Controversy Week continues with another creator who did some stuff that really bothered people.
But for this review, I’m looking at the DC Rebirth version of Red Hood and the Outlaws.
The controversy: Writer Scott Lobdell is, more often than not, probably harmless. He’s not exactly the kind of guy who seems to excite people one way or the other, doing a lot of journeyman work for various books and titles over the years. A friend of mine famously said Lobdell could write a great downtime issue where the characters relax and try to catch their collective breaths after a big storyarc. I’d argue my friend wasn’t wrong. But Lobdell worked for a good long time on various X-Men titles, and he was responsible for this issue:
Yes, Lobdell wrote the issue of X-Men that led to the temporary death of popular X-Man Colossus, and he wasn’t killed in action or anything but due to a rather ridiculous plot element to cure the Legacy Virus.
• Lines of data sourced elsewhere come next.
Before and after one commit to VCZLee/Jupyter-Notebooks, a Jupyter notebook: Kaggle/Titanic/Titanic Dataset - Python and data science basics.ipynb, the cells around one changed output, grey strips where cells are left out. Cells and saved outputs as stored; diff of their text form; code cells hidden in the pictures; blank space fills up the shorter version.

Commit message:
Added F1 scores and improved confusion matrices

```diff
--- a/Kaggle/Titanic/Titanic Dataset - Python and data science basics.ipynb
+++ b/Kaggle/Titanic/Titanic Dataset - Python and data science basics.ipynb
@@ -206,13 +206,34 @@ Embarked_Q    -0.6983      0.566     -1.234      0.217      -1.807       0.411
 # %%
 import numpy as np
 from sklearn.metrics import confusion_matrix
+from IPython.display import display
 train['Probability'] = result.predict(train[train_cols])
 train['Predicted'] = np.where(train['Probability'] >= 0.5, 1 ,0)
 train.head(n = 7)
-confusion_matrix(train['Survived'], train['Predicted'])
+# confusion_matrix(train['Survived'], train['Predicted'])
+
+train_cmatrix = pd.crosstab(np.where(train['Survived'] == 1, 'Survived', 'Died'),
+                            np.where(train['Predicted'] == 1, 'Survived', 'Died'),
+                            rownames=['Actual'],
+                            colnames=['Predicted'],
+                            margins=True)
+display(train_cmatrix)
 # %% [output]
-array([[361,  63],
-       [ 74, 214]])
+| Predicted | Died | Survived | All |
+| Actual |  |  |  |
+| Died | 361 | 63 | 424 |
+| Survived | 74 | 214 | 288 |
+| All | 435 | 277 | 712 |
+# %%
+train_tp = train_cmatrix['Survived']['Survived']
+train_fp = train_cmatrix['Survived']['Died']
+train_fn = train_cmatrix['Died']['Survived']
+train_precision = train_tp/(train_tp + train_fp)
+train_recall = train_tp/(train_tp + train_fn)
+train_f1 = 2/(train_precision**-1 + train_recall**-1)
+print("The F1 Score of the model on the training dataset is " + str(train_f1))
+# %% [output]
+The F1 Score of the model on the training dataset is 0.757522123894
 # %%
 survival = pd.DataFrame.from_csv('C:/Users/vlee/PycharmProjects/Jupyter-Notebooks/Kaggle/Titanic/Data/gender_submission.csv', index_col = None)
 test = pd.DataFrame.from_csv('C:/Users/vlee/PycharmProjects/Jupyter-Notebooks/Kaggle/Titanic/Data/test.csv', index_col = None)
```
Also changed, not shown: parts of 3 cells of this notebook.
It was self-sacrificing, which did fit the character, but it still felt like a cheap gimmick to end a longstanding X-Men plotline as quickly as possible.
Now, one of the accusations made about the New 52 is that many of the writers DC brought in were all working for Marvel in the 90s, and they were writing the books exactly like 90s era Marvel books. Lobdell was one of those writers brought in, and one of the books he was working on was Red Hood and the Outlaws, a series heavily criticized, and rightfully so, for treating longtime Teen Titan Starfire as a sex object, one who seemed to exist solely for the pleasure of her two male companions. This Starfire has no recollection of any of her old teammates but was more than willing to sleep with either Jason Todd or Roy Harper, and neither of them seemed too concerned about that. Or so the criticism goes. I haven’t actually read the book.
The work: But then, for some reason, Lobdell is still writing DC books, and one such book in question is the Rebirth version of Red Hood and the Outlaws.
And, oddly enough…I actually liked this one. It’s still Jason Todd and two teammates, but the teammates are different this time, and neither of them are here strictly as eye candy or a sex object for Jason.
This time around, the Red Hood is operating out of Gotham City, fighting the good fight in a more excessively violent way to mask that he actually is fighting the good fight. He goes on an infiltration mission with Batman’s blessing on one condition: no killing. After infiltrating Black Mask’s gang and indeed becoming the crime lord’s next-in-line, Jason soon meets up with renegade Amazon Artemis and a newly cloned Bizarro, forging the subtitle of the trade, a Dark Trinity. And I gotta say, that’s actually pretty clever. Whatever Black Mask is up to won’t be good for Gotham, and while Jason flashes back to his days as Robin, he has to contend with a simple-minded Bizarro as well as deal with Artemis’s being essentially on her own mission that just happened to bring her to Gotham. Lobdell uses all three well, and I liked the book way more than I thought I would have. Not necessarily enough to keep with it, but it wasn’t a bad trade at all. My biggest issue is that Lobdell’s characters tend to talk quite a bit, and these characters were no exception. And maybe I could point out Artemis is drawn with such an excessive amount of hair in her ponytail it is literally lying on the ground in some panels. Otherwise, let’s say 8 out of 10 not-so-harmless little old ladies.